TASK PROMPT
Below are records. Find each line in them that holds the word "SizedBox" and copy it.

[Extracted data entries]
# # # #
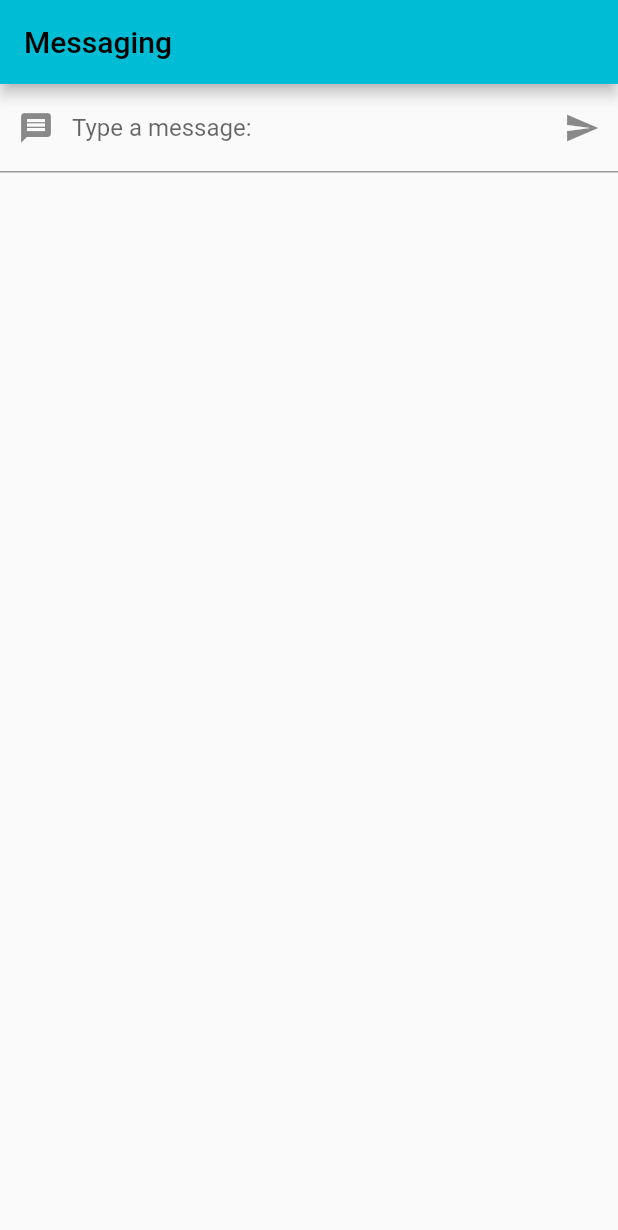
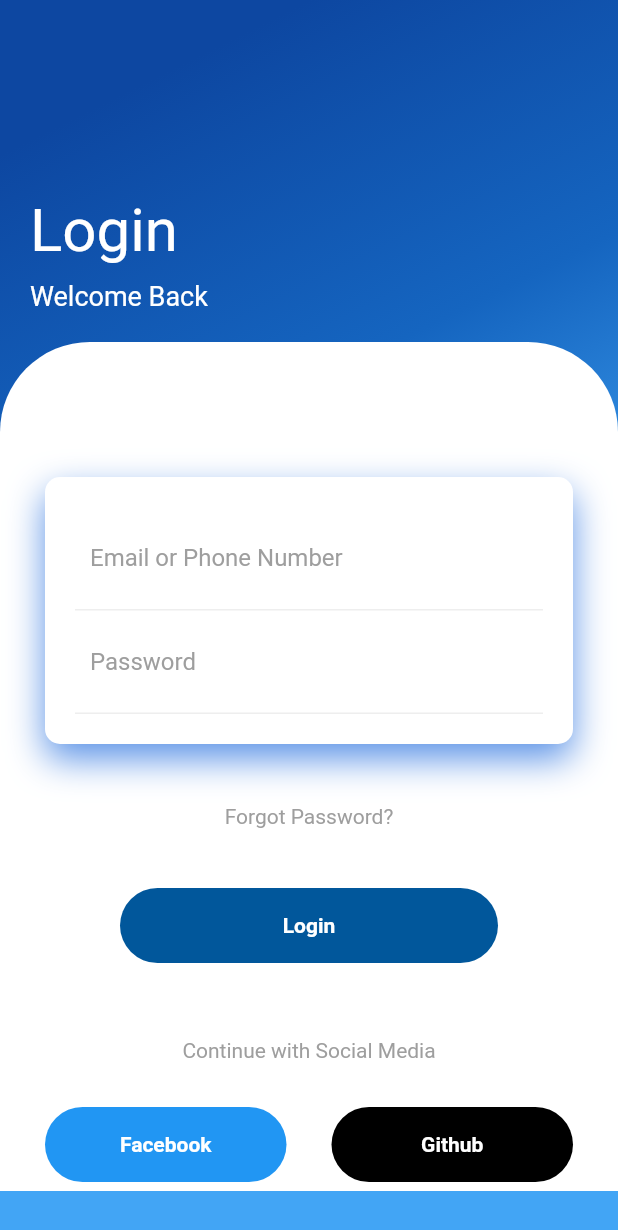
Before and after one commit to nielxxx/LoginPage-UI--1, a Flutter app: the screen it shows after launch, on a phone screen of 412 x 824 dp. Shown: the top 1230 px of the screen. Run offline on Flutter 3.47's test engine with Material 2 defaults, Android fonts, the phone set to English and light mode, and no system bars.

Commit message:
added hehe

```diff
--- a/lib/main.dart
+++ b/lib/main.dart
@@ -1,96 +1,151 @@
-// ignore_for_file: prefer_const_constructors, unnecessary_this
-
-import 'dart:html';
-
 import 'package:flutter/material.dart';
 
-void main() {
-  runApp(const MyApp());
-}
+void main() => runApp (
+  MaterialApp(
+    debugShowCheckedModeBanner: false,
+    home: HomePage(),
+  )
+);
 
-class MyApp extends StatelessWidget {
-  const MyApp({super.key});
-
-  // This widget is the root of your application.
+class HomePage extends StatelessWidget {
   @override
   Widget build(BuildContext context) {
-    return MaterialApp(
-      title: 'Niel App',
-      theme: ThemeData(
-        primarySwatch: Colors.cyan,
-        visualDensity: VisualDensity.adaptivePlatformDensity,
-        useMaterial3: false,
+    return Scaffold(
+      body: Container(
+        padding: EdgeInsets.symmetric(vertical: 30),
+        width: double.infinity,
+        decoration: BoxDecoration(
+          gradient: LinearGradient(
+            begin:Alignment.topCenter,
+            colors: [
+              Colors.blue[900]!, // Darker shade
+              Colors.blue[800]!,
+              Colors.blue[400]!,// Lighter shade
+            ]
+          )
+        ),
+        child: Column(
+          crossAxisAlignment: CrossAxisAlignment.start,
+          children: <Widget>[
+            SizedBox(height: 80,),
+            Padding(
+              padding: EdgeInsets.all(20),
+              child: Column(
+                crossAxisAlignment: CrossAxisAlignment.start,
+                children: <Widget>[
+                   Text("Login", style: TextStyle(color: Colors.white, fontSize: 40),),
+                   SizedBox(height: 10,),
+                   Text("Welcome Back", style: TextStyle(color: Colors.white, fontSize: 18),),
+                ],
+              ),
+            ),
+            Expanded(
+              child: Container(
+                decoration: BoxDecoration(
+                  color: Colors.white,
+                  borderRadius: BorderRadius.only(topLeft: Radius.circular(60), topRight:  Radius.circular(60))
+                ),
+                child: Padding(
+                  padding: EdgeInsets.all(30),
+                  child: Column(
+                    children: <Widget> [
+                      SizedBox(height: 60,),
+                      Container(
+                        padding: EdgeInsets.all(20),
+                        decoration: BoxDecoration(
+                          color: Colors.white,
+                          borderRadius: BorderRadius.circular(10),
+                          boxShadow:[BoxShadow(
+                            color: Color.fromRGBO(89, 145, 230, 0.988),
+                            blurRadius: 20,
+                            offset: Offset(0, 10)
+                          )]
+                        ),
+                        child: Column(
+                          children: <Widget> [
+                            Container(
+                              padding: EdgeInsets.all(10),
+                              decoration: BoxDecoration(
+                                border: Border(bottom: BorderSide(color: Colors.grey[200]!))
+                              ),
+                              child: TextField(
+                                decoration: InputDecoration(
+                                  hintText: "Email or Phone Number",
+                                  hintStyle: TextStyle(color: Colors.grey),
+                                  border: InputBorder.none
+                                ),
+                              ),
+                            ),
+                            Container(
+                              padding: EdgeInsets.all(10),
+                              decoration: BoxDecoration(
+                                border: Border(bottom: BorderSide(color: Colors.grey[200]!))
+                              ),
+                              child: TextField(
+                                decoration: InputDecoration(
+                                  hintText: "Password",
+                                  hintStyle: TextStyle(color: Colors.grey),
+                                  border: InputBorder.none
+                                ),
+                              ),
+                            )
+                          ],
+                        ),
+                      ),
+                      SizedBox(height: 40,),
+                      Text("Forgot Password?", style: TextStyle(color: Colors.grey),),
+                      SizedBox(height: 40,),
+                      Container(
+                        height: 50,
+                        margin: EdgeInsets.symmetric(horizontal: 50),
+                        decoration: BoxDecoration(
+                          borderRadius: BorderRadius.circular(50),
+                          color: Colors.lightBlue[900]
+                        ),
+                        child: Center(
+                          child: Text("Login", style: TextStyle(color: Colors.white, fontWeight: FontWeight.bold),)
+                        ),
+                      ),
+                      SizedBox(height: 50,),
+                      Text("Continue with Social Media", style: TextStyle(color: Colors.grey),),
+                      SizedBox(height: 30,),
+                      Row(
+                        children: <Widget> [
+                          Expanded(
+                            child: Container(
+                              height: 50,
+                              decoration: BoxDecoration(
+                                borderRadius: BorderRadius.circular(50),
+                                color: Colors.blue
+                              ),
+                              child: Center(
+                                child: Text("Facebook", style: TextStyle(color: Colors.white, fontWeight: FontWeight.bold),)
+                              ),
+                            ),
+                          ),
+                          SizedBox(width: 30,),
+                          Expanded(
+                            child: Container(
+                              height: 50,
+                              decoration: BoxDecoration(
+                                borderRadius: BorderRadius.circular(50),
+                                color: Colors.black
+                              ),
+                              child: Center(
+                                child: Text("Github", style: TextStyle(color: Colors.white, fontWeight: FontWeight.bold),)
+                              ),
+                            ),
+                          )
+                        ],
+                      )
+                    ],
+                  )
+                ),
+              ),
+            )
+          ],
+        ),
       ),
-      home: const MyHomePage(),
     );
   }
 }
-
-
-class MyHomePage extends StatefulWidget {
-  const MyHomePage({super.key});
-
-  @override
-  State <MyHomePage> createState() => MyHomePageState();
-}
-
-class MyHomePageState extends State<MyHomePage> {
-  String text = "";
-
-  void changeText(String text) {
-    this.setState(() {
-      this.text = text;
-    });
-  }
-
-  @override
-  Widget build(BuildContext context){
-    return Scaffold(
-      appBar: AppBar(title: Text('Messaging')),
-      body: Column(children: <Widget>[
-        TextInputWidget(this.changeText),
-        Text(this.text)
-      ]));
-  }
-}
-
-
-class TextInputWidget extends StatefulWidget {
-  final Function(String) callback;
-
-  const TextInputWidget(this.callback, {super.key});
-
-  @override
-  // ignore: library_private_types_in_public_api
-  _TextInputWidgetState createState() => _TextInputWidgetState();
-}
-
-class _TextInputWidgetState extends State<TextInputWidget> {
-  final controller = TextEditingController();
-
-  @override
-  void dispose(){
-    super.dispose();
-    controller.dispose();
-  }
-
-  void click(){
-    widget.callback(controller.text);
-    controller.clear();
-  }
-
-  @override
-  Widget build(BuildContext context) {
-    return
-      TextField(
-        controller: this.controller,
-        decoration: InputDecoration(
-            prefixIcon: Icon(Icons.message), labelText: "Type a message:",
-            suffixIcon:IconButton(
-              icon:Icon(Icons.send),
-              splashColor: Colors.lightBlue,
-              tooltip:"Post message",
-              onPressed: this.click,
-            )));
-  }
-}
--- a/pubspec.yaml
+++ b/pubspec.yaml
@@ -39,6 +39,7 @@ dependencies:
 dev_dependencies:
   flutter_test:
     sdk: flutter
+
 
   # The "flutter_lints" package below contains a set of recommended lints to
   # encourage good coding practices. The lint set provided by the package is
```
# # # #
OUTPUT
+            SizedBox(height: 80,),
+                   SizedBox(height: 10,),
+                      SizedBox(height: 60,),
+                      SizedBox(height: 40,),
+                      SizedBox(height: 40,),
+                      SizedBox(height: 50,),
+                      SizedBox(height: 30,),
+                          SizedBox(width: 30,),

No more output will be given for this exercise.